“I have never wanted to hate someone in my life, but my hate towards you is uncontrollable,” Miller admitted during her testimony in court. Miller went on to say how she will most likely be the last woman he will ever touch, other than women with guns and tasers. Miller also divulged that her last treatment with Nassar was in Aug. 2016, just one week before he was released from MSU.
Miller told the court on Jan. 22 that her mother still receives bills from Michigan State University’s Sport Medicine for her so-called treatments, despite those appointments being those in which she was sexually assaulted, according to Times magazine.
Judge Aquilina is allowing all of the victim- survivors to tell their story in court, regardless of length. Aquilina showed her passionate disgust in Nassar’s attempt to end the victim testimony in court, informing him that his plea wasn’t even worth the paper that it was written on.
“I would allow what he did to be done to him,” Aquilina said after hearing scores of victims’ survivor stories, according to a CNN video of the courtroom.
The court let it be known that Nassar was struggling with mental issues despite his refusing to admit it. Judge Aquilina even went so far as to o er Nassar the possibility of admitting he needed help that would in turn be paid for with taxpayer dollars, but instead Nassar decided to remain silent.

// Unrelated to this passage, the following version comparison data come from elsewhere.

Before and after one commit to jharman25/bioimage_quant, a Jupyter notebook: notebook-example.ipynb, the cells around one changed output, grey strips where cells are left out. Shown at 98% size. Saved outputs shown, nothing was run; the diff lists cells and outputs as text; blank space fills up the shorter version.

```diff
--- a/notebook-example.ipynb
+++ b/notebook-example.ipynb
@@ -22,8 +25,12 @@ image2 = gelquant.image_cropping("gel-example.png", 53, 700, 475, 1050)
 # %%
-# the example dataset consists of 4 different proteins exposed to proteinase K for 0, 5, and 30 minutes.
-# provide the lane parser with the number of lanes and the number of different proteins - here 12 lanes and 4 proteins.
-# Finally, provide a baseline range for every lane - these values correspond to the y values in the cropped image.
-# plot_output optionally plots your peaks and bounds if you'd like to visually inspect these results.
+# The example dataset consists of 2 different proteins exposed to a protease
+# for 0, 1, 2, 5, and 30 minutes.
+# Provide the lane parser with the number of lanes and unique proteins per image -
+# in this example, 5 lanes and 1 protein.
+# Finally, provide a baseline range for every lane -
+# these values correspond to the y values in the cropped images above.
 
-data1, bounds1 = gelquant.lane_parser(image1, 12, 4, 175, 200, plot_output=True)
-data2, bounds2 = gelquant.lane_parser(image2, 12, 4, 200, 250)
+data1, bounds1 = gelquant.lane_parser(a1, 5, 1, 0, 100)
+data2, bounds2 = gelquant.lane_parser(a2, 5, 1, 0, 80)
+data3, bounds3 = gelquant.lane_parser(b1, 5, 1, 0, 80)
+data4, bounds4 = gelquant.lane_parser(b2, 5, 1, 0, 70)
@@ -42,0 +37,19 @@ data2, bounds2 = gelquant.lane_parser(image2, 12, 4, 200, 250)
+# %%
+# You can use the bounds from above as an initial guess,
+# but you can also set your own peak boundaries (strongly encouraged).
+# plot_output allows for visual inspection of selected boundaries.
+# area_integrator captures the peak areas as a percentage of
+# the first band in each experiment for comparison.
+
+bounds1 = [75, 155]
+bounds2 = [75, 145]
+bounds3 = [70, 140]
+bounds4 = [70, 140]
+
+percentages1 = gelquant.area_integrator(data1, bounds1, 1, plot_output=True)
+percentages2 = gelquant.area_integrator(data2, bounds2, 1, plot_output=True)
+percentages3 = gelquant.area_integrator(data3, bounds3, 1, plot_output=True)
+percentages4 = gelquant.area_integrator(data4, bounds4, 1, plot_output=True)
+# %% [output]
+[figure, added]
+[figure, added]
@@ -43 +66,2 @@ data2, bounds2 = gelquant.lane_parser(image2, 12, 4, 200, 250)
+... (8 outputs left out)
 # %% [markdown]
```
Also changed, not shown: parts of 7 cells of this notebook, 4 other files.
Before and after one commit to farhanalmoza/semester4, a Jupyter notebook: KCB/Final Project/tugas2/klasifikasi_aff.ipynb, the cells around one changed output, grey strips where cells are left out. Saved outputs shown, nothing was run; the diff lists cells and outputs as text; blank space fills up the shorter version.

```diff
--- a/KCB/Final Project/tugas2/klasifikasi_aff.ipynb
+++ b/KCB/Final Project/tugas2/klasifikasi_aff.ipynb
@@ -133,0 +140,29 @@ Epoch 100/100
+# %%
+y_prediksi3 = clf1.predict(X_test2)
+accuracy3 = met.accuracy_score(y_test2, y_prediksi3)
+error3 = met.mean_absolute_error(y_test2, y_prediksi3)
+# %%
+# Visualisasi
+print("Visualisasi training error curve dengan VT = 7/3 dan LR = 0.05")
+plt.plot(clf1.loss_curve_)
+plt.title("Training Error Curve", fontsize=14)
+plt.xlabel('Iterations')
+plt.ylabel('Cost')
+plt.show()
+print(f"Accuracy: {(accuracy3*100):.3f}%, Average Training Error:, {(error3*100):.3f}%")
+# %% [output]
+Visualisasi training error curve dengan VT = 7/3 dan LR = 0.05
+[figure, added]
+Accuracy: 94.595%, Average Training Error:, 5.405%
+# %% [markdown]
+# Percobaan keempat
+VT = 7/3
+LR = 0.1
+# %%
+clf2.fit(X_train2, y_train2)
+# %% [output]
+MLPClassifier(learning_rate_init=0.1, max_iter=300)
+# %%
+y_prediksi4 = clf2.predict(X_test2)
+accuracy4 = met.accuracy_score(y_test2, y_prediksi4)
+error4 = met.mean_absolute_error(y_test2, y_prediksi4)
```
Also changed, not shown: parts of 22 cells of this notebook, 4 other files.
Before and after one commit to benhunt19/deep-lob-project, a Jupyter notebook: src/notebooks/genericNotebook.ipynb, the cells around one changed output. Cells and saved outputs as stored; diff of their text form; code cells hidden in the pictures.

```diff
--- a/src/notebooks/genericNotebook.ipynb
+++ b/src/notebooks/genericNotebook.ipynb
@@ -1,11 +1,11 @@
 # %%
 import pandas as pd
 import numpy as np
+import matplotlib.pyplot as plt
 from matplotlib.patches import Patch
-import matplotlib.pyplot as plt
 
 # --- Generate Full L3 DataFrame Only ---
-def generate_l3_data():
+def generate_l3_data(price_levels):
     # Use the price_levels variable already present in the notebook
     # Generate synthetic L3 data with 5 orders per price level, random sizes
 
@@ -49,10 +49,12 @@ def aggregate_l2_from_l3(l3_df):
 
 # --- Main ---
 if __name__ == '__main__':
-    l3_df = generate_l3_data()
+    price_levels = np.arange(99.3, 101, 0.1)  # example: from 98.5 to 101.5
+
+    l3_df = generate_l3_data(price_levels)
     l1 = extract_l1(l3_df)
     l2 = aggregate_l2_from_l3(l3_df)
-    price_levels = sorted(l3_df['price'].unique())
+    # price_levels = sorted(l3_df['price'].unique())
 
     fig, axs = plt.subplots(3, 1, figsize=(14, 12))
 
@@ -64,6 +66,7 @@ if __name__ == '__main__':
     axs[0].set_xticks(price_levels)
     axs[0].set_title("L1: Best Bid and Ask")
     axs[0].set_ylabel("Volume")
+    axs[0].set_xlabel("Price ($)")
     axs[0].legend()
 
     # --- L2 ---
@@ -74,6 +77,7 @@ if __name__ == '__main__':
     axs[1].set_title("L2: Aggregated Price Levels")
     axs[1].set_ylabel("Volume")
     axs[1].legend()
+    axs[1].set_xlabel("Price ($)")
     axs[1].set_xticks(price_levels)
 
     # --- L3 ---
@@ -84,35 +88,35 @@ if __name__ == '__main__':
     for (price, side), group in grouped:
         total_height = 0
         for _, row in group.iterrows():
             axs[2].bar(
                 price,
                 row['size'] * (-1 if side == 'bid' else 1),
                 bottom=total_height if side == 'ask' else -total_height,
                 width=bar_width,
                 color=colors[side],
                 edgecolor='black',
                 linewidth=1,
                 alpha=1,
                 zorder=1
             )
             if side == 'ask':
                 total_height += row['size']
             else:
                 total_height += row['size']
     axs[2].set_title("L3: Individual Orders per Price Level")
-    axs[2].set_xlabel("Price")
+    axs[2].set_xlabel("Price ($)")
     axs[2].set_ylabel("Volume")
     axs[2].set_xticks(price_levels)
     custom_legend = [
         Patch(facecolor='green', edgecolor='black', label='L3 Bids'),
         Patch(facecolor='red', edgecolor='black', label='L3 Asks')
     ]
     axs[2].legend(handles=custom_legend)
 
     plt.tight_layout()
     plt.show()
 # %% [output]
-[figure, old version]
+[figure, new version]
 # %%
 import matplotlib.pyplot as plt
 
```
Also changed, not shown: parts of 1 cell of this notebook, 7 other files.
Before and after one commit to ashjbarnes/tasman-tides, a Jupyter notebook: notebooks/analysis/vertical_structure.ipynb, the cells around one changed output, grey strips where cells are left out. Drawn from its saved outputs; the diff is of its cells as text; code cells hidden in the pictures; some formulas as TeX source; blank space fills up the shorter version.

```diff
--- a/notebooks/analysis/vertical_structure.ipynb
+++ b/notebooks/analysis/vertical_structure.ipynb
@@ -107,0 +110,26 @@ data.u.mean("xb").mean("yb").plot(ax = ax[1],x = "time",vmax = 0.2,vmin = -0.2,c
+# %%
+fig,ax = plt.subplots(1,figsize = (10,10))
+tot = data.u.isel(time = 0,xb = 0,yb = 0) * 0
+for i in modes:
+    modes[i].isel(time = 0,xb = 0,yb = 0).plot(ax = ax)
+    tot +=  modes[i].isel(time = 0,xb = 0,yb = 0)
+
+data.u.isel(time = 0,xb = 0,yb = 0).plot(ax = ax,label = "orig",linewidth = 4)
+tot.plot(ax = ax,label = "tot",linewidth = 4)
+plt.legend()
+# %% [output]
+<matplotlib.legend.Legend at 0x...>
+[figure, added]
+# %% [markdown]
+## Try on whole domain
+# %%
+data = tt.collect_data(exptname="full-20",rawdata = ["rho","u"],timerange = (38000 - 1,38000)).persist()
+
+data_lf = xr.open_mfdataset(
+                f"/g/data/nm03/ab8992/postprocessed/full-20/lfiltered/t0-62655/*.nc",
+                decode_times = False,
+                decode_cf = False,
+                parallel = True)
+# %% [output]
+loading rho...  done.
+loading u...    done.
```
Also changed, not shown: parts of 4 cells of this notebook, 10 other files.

Because of Nassar’s former status as the USA Gymnastics team doctor, he has “treated” several well-known Olympic gold medalists. Athletes such as Simone Biles, Aly Raisman and Gabby Douglas all stepped forward and finally told their stories.
During her testimony, Aly Raisman looked Nassar right in the eye and confronted him.
“Larry, you do now realize that we, this group of women you so heartlessly abused over such a long period of time, are now a force, and you are nothing,” Raisman said, according to CNN.
Dr. Nassar was also close friends with John Geddert, the now-suspended USA Gymnastics coach for the gold-medal winning team in London in 2012.
Nassar and Geddert have been friends for more than 20 years. The two first worked together at Geddert’s Great Lakes Gymnastics club and then again at Twistars USA Gymnastics Club in 1996, right around the same time that the first assault occurred, according to ESPN.
Geddert has temporarily been suspended from his position until further notice while the sexual assault case is still under investigation.
Along with Geddert, several figures at Michigan State University and USA Olympics have been questioned since the sexual assault stories have come to light.
Many high-ranking people, such as Mark Hollis, the MSU Athletic Director, have stepped down from their positions at the University or at Team USA Gymnastics, according to NBC News.
According to The New York Times, reports of Nassar’s sexual abuse began as early as the summer of 2015. But with the recent movement of empowerment and encouragement, women continued to come forward to confront Nassar’s abuse and ultimately resulted in his sentencing to life in prison.